What To Do After the Police Are Called for an Okaloosa County Domestic Violence Case
October 28, 2015
The argument or spat you and your significant other got out of hand. Or, you and your relative that lives with you got into a heated argument. The other person called the police and now the police are at your door, demanding to come inside to speak with you and the other person. You may have seen or heard how these situations can end: with you being cuffed and led away to a squad car to be taken to jail. You are probably scared: what will happen to your job, your family, or your standing in the community? The other person who called the police may be regretting his or her choice to do so and pleading with the police not to take you away.
If you find yourself in this unfortunate situation, it helps to have a “game plan” of what to do. While you may not be able to avoid an arrest for a domestic violence charge, you can increase the likelihood that you will have a favorable outcome in your case down the road.
What You Should Do When the Police Are At Your Door
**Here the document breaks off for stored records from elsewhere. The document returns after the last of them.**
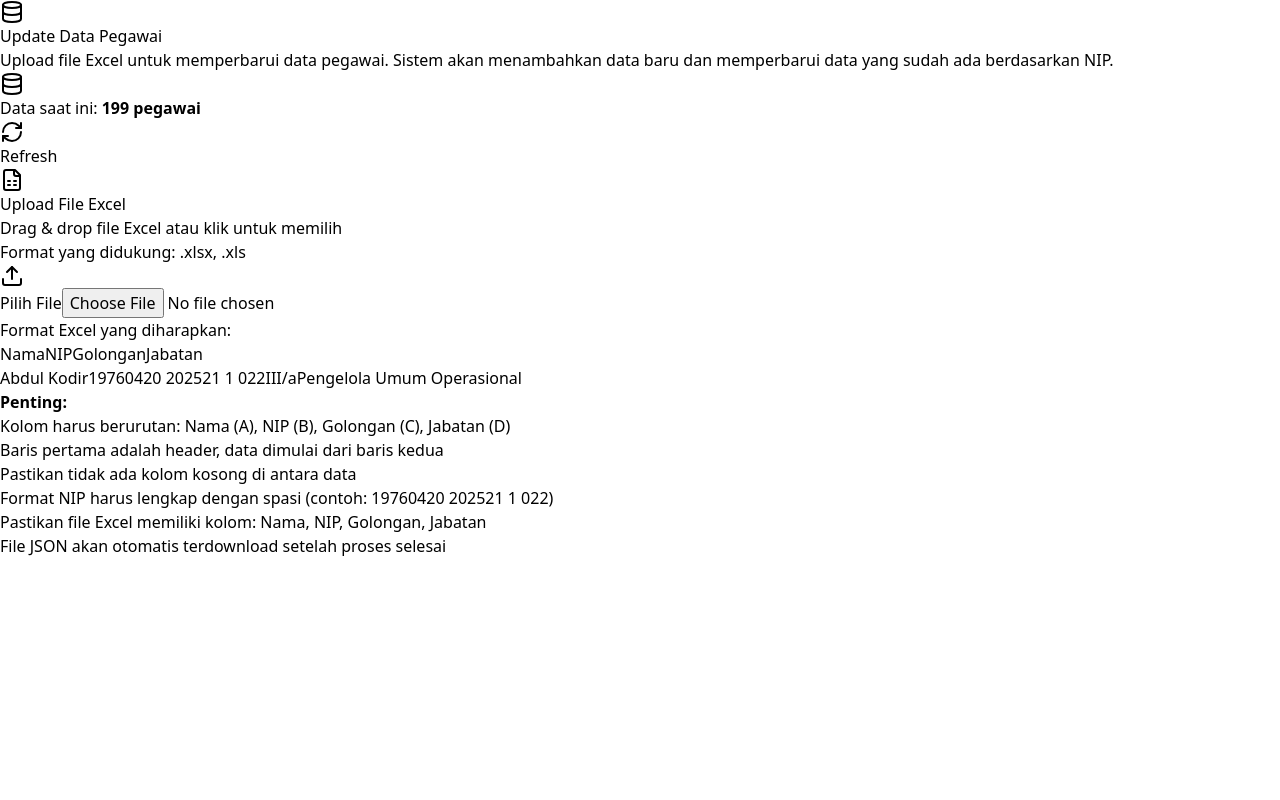
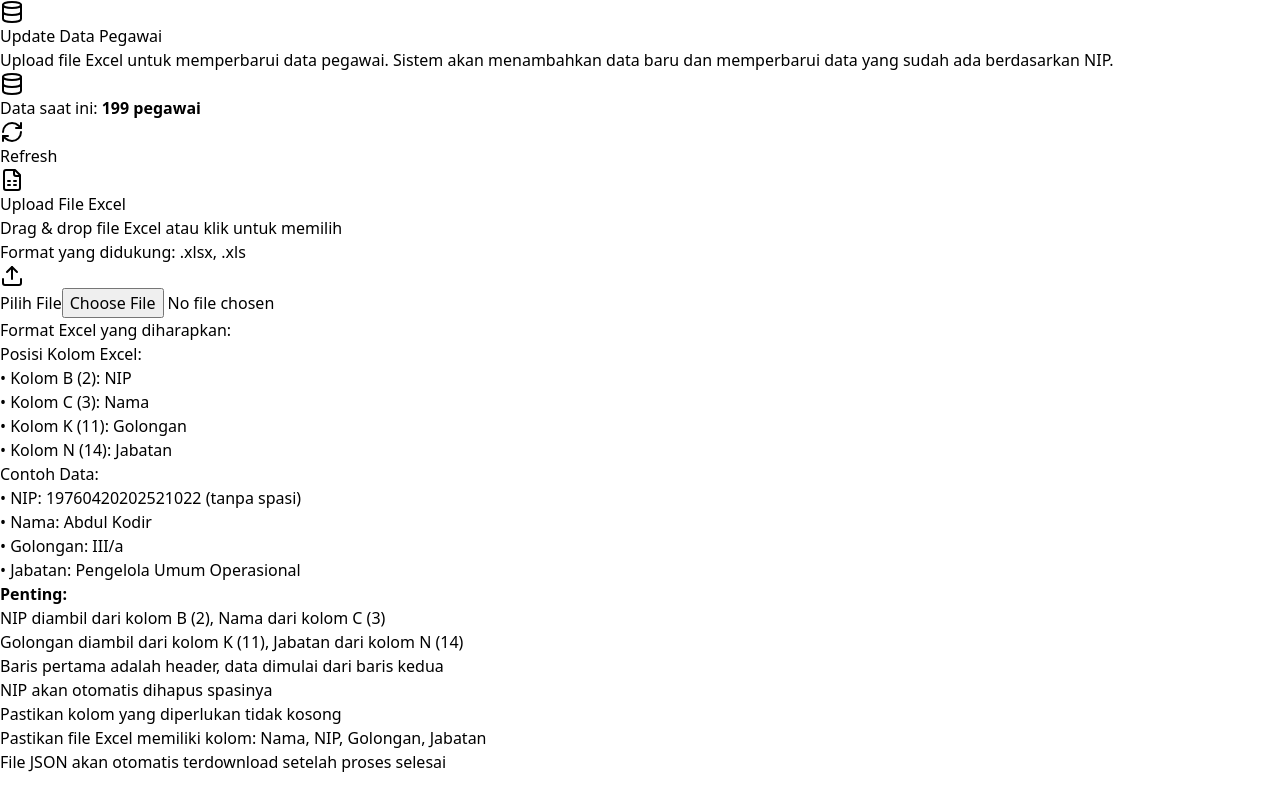
Before and after one commit to kepegawaianpusdiklatwas/pegawai-json, a React (Vite) app: page / in a window 1280 px wide. Built offline with nearby package versions, Linux system fonts and the light colour scheme.

Commit message:
Fix Excel column mapping to custom positions

```diff
--- a/src/components/FileUpload.tsx
+++ b/src/components/FileUpload.tsx
@@ -74,26 +74,33 @@ const FileUpload: React.FC<FileUploadProps> = ({ onFileSelect, isProcessing }) =
       <div className="mt-4 text-sm text-gray-600">
         <p className="font-medium mb-2">Format Excel yang diharapkan:</p>
         <div className="bg-gray-50 p-3 rounded border text-xs">
-          <div className="grid grid-cols-4 gap-2 font-medium border-b pb-1 mb-1 text-gray-800">
-            <span>Nama</span>
-            <span>NIP</span>
-            <span>Golongan</span>
-            <span>Jabatan</span>
+          <div className="space-y-1">
+            <div className="font-medium text-gray-800 border-b pb-1 mb-2">Posisi Kolom Excel:</div>
+            <div className="grid grid-cols-2 gap-4 text-gray-600">
+              <div>• Kolom B (2): NIP</div>
+              <div>• Kolom C (3): Nama</div>
+              <div>• Kolom K (11): Golongan</div>
+              <div>• Kolom N (14): Jabatan</div>
+            </div>
           </div>
-          <div className="grid grid-cols-4 gap-2 text-gray-600">
-            <span>Abdul Kodir</span>
-            <span>19760420 202521 1 022</span>
-            <span>III/a</span>
-            <span>Pengelola Umum Operasional</span>
+        </div>
+        <div className="bg-blue-50 p-3 rounded border text-xs mt-2">
+          <div className="font-medium text-blue-800 mb-1">Contoh Data:</div>
+          <div className="text-blue-700">
+            <div>• NIP: 19760420202521022 (tanpa spasi)</div>
+            <div>• Nama: Abdul Kodir</div>
+            <div>• Golongan: III/a</div>
+            <div>• Jabatan: Pengelola Umum Operasional</div>
           </div>
         </div>
         <div className="mt-2 text-xs text-red-600">
           <p><strong>Penting:</strong></p>
           <ul className="list-disc list-inside space-y-1">
-            <li>Kolom harus berurutan: Nama (A), NIP (B), Golongan (C), Jabatan (D)</li>
+            <li>NIP diambil dari kolom B (2), Nama dari kolom C (3)</li>
+            <li>Golongan diambil dari kolom K (11), Jabatan dari kolom N (14)</li>
             <li>Baris pertama adalah header, data dimulai dari baris kedua</li>
-            <li>Pastikan tidak ada kolom kosong di antara data</li>
-            <li>Format NIP harus lengkap dengan spasi (contoh: 19760420 202521 1 022)</li>
+            <li>NIP akan otomatis dihapus spasinya</li>
+            <li>Pastikan kolom yang diperlukan tidak kosong</li>
           </ul>
         </div>
       </div>
--- a/src/utils/excelProcessor.ts
+++ b/src/utils/excelProcessor.ts
@@ -26,19 +26,23 @@ export const processExcelFile = (file: File): Promise<Pegawai[]> => {
           // Skip empty rows
           if (!row || row.length === 0 || !row[0]) continue;
 
-          // Pastikan semua kolom ada dan tidak undefined
+          // Mapping kolom sesuai pengaturan:
+          // NIP: kolom 2 (index 1) - tanpa spasi
+          // Nama: kolom 3 (index 2)
+          // Golongan: kolom 11 (index 10)
+          // Jabatan: kolom 14 (index 13)
           const employee: Pegawai = {
-            Nama: row[0] ? String(row[0]).trim() : '',
-            NIP: row[1] ? String(row[1]).trim() : '',
-            Golongan: row[2] ? String(row[2]).trim() : '',
-            Jabatan: row[3] ? String(row[3]).trim() : ''
+            NIP: row[1] ? String(row[1]).trim().replace(/\s+/g, '') : '',
+            Nama: row[2] ? String(row[2]).trim() : '',
+            Golongan: row[10] ? String(row[10]).trim() : '',
+            Jabatan: row[13] ? String(row[13]).trim() : ''
           };
 
-          // Validasi data - pastikan minimal Nama dan NIP ada
+          // Validasi data - pastikan minimal NIP dan Nama ada
           if (employee.Nama.length > 0 && employee.NIP.length > 0) {
             employees.push(employee);
           } else {
-            console.warn(`Baris ${i + 1} dilewati: Nama="${employee.Nama}", NIP="${employee.NIP}"`);
+            console.warn(`Baris ${i + 1} dilewati: NIP="${employee.NIP}", Nama="${employee.Nama}"`);
           }
         }
 
```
Some individuals panic when they hear the loud knock of a police officer at their door. They think that if they do not answer the door that perhaps the police will go away on their own. Or they think that if they hide from the police that law enforcement will not bother to search for them inside the house. Both of these are false beliefs and can land you in even deeper trouble. In most domestic violence cases, police that are called to your house by the other person in the dispute or a neighbor who overheard the commotion with have legal grounds to enter your house and make sure everyone is safe. (If for some reason they do not, your Fort Walton Beach criminal defense attorney can handle this in an appropriate matter at a later time in your case). Hiding from the police or refusing to answer the door for police may lead to charges of interfering or obstructing police and can be used at trial to suggest that you were guilty of committing an offense.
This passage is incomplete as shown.